It is verified that the procedure has been carried out on more than 125 million girls and women, who are spread across 29 countries in Africa and Middle East where its most concentrated. It’s often carried out whilst the girls are young, a coming of age ceremony of some sort that catches girls sometime before they turn 15. This practice in all its ramifications is considered a human rights violation on girls and women which must be looked at quite frankly as an affront to any nations current level of civilization.
In a landmark Australian case which had its sentencing hearing on Friday, the biggest victory against female genital mutilation (FGM) to date may have been won. A former midwife Kubra Magennis, 72, and the mother of the victims, who cannot be named, were convicted in November of mutilating two young girls in separate FGM procedures. One of the girls had testified to undergoing the procedure, called “khatna”, a ceremony which girls from the Dawoodi Bohra community typically undergo when they are seven years old. A third offender,who is the community leader Shabbir Mohammedbhai Vaziri, was found guilty of acting as an accessory after the fact by directing some people to lie to police about the procedure and practice.
The crown prosecutor of the case, Nanette Williams who believes that full-time imprisonment is the only appropriate punishment to dissuade future FGM practices told the court; “Available evidence strongly suggests this was never any form of benign procedure…It has to do with a sexual repression of women to make them more marriageable.”
Disturbing new statistics compiled by UNICEF have shown that over 70 million more girls and women, more than was estimated in 2014 have undergone ritual cutting of FGM with half of them existing in just three countries. The discrepancy was due to a raft of new data collected in Indonesia, which still has a high prevalence of the practice despite a ban in 2006. In the analysis which was published to mark the International Day of Zero Tolerance for FGM, the statistics showed that out of the 30 countries studied, women in Indonesia, Egypt and Ethiopia account for half of the FGM victims worldwide. Somalia has the highest prevalence of women and girls who have been cut – 98% of the female population between the ages of 15 and 49.
The reports lead author, Claudia Cappa comments that the new findings show that FGM is a global issue rather than one that is solely perpetuated in Africa (which has been the focus all this while). She continues, “The risk of being subjected to the practice is going down, because of changing attitudes, but the numbers are increasing because the global population is rising. That makes elimination even more challenging and current efforts are not enough to combat this growth. FGM is happening in every continent, especially with the migration of people from traditional communities into other countries.”
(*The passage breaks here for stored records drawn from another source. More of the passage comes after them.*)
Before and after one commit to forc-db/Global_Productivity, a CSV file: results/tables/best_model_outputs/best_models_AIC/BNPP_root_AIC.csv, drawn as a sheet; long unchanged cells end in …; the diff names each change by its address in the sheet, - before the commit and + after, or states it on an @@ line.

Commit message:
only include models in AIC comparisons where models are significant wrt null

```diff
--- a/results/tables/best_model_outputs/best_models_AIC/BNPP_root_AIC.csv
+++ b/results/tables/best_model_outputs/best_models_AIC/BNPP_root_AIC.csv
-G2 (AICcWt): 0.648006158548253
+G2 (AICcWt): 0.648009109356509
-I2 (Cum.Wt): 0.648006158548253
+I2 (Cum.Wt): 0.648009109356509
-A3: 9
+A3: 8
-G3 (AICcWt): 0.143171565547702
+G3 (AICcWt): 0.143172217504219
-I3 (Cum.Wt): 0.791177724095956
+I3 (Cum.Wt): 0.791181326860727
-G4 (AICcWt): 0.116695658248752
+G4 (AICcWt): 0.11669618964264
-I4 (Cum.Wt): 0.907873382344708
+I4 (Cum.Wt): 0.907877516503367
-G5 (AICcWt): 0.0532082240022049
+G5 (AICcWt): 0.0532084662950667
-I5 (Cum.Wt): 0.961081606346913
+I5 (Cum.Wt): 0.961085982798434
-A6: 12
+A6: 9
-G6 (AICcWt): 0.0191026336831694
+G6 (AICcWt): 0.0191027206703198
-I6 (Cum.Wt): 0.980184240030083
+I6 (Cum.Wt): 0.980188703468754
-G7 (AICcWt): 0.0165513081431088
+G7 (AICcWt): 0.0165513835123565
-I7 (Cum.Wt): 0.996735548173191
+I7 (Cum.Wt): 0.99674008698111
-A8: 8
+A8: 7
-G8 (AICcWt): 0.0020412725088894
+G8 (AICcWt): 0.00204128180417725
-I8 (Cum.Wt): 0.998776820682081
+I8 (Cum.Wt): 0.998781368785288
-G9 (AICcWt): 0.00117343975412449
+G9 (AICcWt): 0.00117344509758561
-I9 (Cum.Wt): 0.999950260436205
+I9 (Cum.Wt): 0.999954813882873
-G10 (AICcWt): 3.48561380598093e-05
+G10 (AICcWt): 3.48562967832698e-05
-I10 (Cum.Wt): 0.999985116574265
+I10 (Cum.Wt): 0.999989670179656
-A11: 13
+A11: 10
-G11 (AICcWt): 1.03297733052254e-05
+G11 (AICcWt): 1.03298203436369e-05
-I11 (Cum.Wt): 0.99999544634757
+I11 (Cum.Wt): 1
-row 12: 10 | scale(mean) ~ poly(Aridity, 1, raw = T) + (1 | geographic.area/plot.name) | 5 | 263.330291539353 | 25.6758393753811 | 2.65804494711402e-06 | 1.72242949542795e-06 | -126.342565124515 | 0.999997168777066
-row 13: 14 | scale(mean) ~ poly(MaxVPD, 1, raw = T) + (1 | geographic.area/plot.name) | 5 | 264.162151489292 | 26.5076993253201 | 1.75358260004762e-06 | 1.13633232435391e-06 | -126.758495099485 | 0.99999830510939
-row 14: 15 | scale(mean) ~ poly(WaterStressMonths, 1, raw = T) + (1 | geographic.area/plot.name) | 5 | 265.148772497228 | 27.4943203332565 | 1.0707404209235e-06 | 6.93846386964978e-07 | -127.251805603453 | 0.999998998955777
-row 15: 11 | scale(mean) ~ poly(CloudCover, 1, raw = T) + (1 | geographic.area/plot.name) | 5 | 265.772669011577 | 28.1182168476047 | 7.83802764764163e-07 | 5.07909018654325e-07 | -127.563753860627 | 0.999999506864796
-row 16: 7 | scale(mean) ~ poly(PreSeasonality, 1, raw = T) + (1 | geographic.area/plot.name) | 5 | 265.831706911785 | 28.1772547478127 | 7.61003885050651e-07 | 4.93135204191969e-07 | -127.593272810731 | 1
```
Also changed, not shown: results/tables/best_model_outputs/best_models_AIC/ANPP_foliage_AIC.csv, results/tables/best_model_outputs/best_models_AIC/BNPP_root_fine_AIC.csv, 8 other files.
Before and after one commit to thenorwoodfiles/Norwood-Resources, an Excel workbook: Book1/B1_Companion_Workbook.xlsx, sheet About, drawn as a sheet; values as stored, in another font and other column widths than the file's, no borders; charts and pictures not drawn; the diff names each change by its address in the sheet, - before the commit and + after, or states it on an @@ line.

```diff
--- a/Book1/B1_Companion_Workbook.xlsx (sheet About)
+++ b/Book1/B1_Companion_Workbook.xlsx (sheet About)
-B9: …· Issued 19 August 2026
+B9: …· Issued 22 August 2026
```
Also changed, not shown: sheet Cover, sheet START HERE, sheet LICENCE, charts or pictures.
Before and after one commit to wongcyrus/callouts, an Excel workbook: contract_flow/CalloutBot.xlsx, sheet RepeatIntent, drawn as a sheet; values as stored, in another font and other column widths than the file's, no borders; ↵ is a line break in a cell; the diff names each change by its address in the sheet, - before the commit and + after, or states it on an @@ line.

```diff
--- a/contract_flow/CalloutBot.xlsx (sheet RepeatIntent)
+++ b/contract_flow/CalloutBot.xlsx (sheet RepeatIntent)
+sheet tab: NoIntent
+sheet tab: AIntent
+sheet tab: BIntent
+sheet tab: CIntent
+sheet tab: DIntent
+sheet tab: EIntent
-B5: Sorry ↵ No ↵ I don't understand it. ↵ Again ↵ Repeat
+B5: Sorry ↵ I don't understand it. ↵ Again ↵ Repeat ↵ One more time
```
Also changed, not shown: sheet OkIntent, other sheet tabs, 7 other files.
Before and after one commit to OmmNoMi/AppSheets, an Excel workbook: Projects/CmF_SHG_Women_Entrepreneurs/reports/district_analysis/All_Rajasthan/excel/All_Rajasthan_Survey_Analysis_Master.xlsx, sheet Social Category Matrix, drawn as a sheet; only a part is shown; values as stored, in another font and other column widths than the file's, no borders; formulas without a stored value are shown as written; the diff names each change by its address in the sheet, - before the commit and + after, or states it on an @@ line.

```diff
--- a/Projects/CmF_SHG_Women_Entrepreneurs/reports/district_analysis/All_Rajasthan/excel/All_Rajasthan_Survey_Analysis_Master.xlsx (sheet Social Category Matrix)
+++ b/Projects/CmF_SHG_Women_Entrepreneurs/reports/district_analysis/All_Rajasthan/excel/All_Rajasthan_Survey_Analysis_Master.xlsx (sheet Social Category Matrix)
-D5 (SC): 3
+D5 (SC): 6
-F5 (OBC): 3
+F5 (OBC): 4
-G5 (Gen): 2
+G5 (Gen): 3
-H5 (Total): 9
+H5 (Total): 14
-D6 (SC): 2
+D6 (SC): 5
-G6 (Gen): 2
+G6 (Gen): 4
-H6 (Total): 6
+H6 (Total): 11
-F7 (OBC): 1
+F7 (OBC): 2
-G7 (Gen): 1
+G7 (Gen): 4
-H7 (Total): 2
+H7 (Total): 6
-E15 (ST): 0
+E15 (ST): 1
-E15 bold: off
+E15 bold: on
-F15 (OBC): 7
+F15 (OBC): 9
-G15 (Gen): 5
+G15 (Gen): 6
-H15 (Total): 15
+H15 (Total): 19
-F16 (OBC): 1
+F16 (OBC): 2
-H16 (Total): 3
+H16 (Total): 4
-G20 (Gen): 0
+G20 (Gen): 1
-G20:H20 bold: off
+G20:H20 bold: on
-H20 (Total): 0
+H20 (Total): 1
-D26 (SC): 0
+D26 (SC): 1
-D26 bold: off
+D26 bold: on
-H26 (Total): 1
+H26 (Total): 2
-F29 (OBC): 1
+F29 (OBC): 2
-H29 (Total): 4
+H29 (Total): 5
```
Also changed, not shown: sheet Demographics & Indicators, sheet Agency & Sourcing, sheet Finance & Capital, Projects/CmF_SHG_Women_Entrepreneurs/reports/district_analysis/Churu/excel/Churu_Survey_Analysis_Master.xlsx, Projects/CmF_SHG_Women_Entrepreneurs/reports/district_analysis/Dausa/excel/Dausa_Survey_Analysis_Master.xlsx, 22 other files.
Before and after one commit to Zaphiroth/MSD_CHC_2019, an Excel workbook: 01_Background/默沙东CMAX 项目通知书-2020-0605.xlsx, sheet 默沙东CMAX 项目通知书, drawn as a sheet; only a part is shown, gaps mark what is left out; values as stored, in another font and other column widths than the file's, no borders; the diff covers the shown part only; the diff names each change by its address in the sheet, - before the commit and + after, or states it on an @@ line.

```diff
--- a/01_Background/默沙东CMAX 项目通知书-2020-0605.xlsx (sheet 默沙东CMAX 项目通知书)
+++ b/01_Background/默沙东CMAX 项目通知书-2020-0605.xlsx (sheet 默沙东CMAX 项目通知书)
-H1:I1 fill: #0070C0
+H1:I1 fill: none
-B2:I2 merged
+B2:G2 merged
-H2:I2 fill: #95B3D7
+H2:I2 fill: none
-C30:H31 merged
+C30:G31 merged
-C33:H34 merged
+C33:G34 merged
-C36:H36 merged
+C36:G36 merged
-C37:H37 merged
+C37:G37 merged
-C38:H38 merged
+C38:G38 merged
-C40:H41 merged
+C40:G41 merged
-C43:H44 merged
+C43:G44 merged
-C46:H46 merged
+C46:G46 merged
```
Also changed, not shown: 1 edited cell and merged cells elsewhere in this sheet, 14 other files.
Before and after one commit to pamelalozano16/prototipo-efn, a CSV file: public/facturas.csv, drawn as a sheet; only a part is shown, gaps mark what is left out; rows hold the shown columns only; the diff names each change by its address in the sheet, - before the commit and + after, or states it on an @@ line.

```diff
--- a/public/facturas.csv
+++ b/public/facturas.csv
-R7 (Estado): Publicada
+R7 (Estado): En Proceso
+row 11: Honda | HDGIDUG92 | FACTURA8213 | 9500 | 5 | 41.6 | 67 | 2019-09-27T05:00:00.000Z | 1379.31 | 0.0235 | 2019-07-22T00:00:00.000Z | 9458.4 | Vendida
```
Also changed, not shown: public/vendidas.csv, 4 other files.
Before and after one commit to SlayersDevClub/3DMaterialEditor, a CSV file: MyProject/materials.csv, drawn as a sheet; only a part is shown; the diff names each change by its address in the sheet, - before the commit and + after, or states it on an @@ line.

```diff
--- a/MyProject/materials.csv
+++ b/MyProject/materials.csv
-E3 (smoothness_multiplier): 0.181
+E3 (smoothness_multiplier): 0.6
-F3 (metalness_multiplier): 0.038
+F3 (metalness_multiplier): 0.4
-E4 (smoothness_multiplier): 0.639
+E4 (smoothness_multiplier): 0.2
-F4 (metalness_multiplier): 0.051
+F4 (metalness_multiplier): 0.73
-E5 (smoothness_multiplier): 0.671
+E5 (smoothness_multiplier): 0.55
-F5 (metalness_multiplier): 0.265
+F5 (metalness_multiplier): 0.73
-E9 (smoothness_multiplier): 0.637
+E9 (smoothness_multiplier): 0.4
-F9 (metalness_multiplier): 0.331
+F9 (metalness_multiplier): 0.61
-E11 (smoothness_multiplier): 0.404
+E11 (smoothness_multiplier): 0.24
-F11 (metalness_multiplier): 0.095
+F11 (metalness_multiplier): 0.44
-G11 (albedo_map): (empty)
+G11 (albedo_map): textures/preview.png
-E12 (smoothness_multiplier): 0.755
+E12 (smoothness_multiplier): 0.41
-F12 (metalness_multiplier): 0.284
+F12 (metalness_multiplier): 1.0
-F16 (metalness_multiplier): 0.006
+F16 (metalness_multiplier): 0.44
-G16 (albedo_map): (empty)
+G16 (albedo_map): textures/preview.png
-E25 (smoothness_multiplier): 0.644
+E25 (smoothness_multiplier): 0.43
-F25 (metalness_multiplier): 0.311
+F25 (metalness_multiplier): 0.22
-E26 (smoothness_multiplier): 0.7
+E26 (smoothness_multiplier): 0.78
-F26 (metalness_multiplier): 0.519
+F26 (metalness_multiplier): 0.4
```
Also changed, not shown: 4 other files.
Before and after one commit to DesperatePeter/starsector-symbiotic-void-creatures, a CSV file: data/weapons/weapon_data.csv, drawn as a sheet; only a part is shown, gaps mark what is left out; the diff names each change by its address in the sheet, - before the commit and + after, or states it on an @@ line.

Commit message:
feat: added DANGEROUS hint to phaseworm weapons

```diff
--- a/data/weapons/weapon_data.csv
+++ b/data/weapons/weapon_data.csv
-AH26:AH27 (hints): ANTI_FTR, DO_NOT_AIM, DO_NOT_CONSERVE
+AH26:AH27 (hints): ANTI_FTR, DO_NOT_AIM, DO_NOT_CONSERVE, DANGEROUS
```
Appropriate campaigns and positive mainstream discussion towards combating FGM must increase as the effects of this practice don’t simply end with the momentary pain that these girls undergo during the process, but actually in life situations last them an entire lifetime, even completely robbing some of them of a chance at life. Stop Female Genital Mutilation!